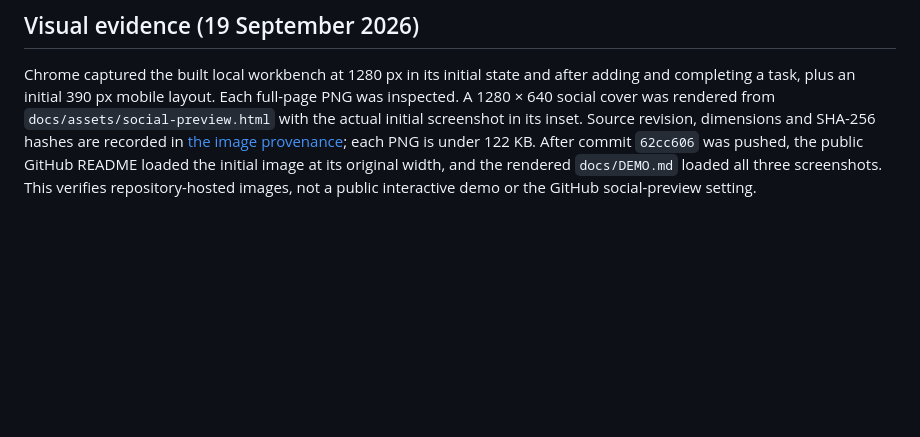
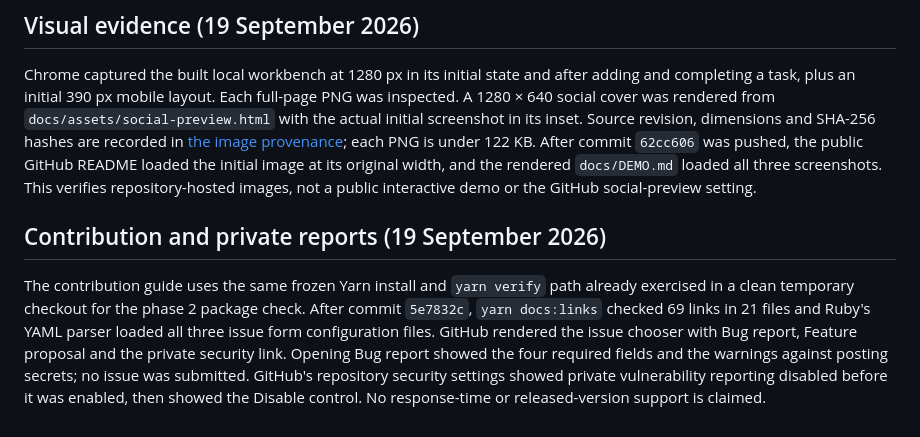
Before and after one commit to OthmaneBlial/fluxus, a Markdown page: docs/VALIDATION.md, the part around the change. Drawn GitHub-style; blank space fills up the shorter version.

Commit message:
Verify contribution intake on GitHub

```diff
--- a/docs/VALIDATION.md
+++ b/docs/VALIDATION.md
@@ -35,3 +35,7 @@ Redux Toolkit, Zustand and esbuild were added as pinned development dependencies
 ## Visual evidence (19 September 2026)
 
 Chrome captured the built local workbench at 1280 px in its initial state and after adding and completing a task, plus an initial 390 px mobile layout. Each full-page PNG was inspected. A 1280 × 640 social cover was rendered from `docs/assets/social-preview.html` with the actual initial screenshot in its inset. Source revision, dimensions and SHA-256 hashes are recorded in [the image provenance](assets/README.md); each PNG is under 122 KB. After commit `62cc606` was pushed, the public GitHub README loaded the initial image at its original width, and the rendered `docs/DEMO.md` loaded all three screenshots. This verifies repository-hosted images, not a public interactive demo or the GitHub social-preview setting.
+
+## Contribution and private reports (19 September 2026)
+
+The contribution guide uses the same frozen Yarn install and `yarn verify` path already exercised in a clean temporary checkout for the phase 2 package check. After commit `5e7832c`, `yarn docs:links` checked 69 links in 21 files and Ruby's YAML parser loaded all three issue form configuration files. GitHub rendered the issue chooser with Bug report, Feature proposal and the private security link. Opening Bug report showed the four required fields and the warnings against posting secrets; no issue was submitted. GitHub's repository security settings showed private vulnerability reporting disabled before it was enabled, then showed the Disable control. No response-time or released-version support is claimed.
```
Also changed, not shown: ROADMAP.md (+1 -1 lines).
^^^^^^^^^^^^^^^^
### WHAT TO WORK ON:
Please retype every record above exactly, leaving out the pictures.

### WRITTEN RESPONSE:
Before and after one commit to OthmaneBlial/fluxus, a Markdown page: docs/VALIDATION.md, the part around the change. Drawn GitHub-style; blank space fills up the shorter version.

Commit message:
Verify contribution intake on GitHub

```diff
--- a/docs/VALIDATION.md
+++ b/docs/VALIDATION.md
@@ -35,3 +35,7 @@ Redux Toolkit, Zustand and esbuild were added as pinned development dependencies
 ## Visual evidence (19 September 2026)
 
 Chrome captured the built local workbench at 1280 px in its initial state and after adding and completing a task, plus an initial 390 px mobile layout. Each full-page PNG was inspected. A 1280 × 640 social cover was rendered from `docs/assets/social-preview.html` with the actual initial screenshot in its inset. Source revision, dimensions and SHA-256 hashes are recorded in [the image provenance](assets/README.md); each PNG is under 122 KB. After commit `62cc606` was pushed, the public GitHub README loaded the initial image at its original width, and the rendered `docs/DEMO.md` loaded all three screenshots. This verifies repository-hosted images, not a public interactive demo or the GitHub social-preview setting.
+
+## Contribution and private reports (19 September 2026)
+
+The contribution guide uses the same frozen Yarn install and `yarn verify` path already exercised in a clean temporary checkout for the phase 2 package check. After commit `5e7832c`, `yarn docs:links` checked 69 links in 21 files and Ruby's YAML parser loaded all three issue form configuration files. GitHub rendered the issue chooser with Bug report, Feature proposal and the private security link. Opening Bug report showed the four required fields and the warnings against posting secrets; no issue was submitted. GitHub's repository security settings showed private vulnerability reporting disabled before it was enabled, then showed the Disable control. No response-time or released-version support is claimed.
```
Also changed, not shown: ROADMAP.md (+1 -1 lines).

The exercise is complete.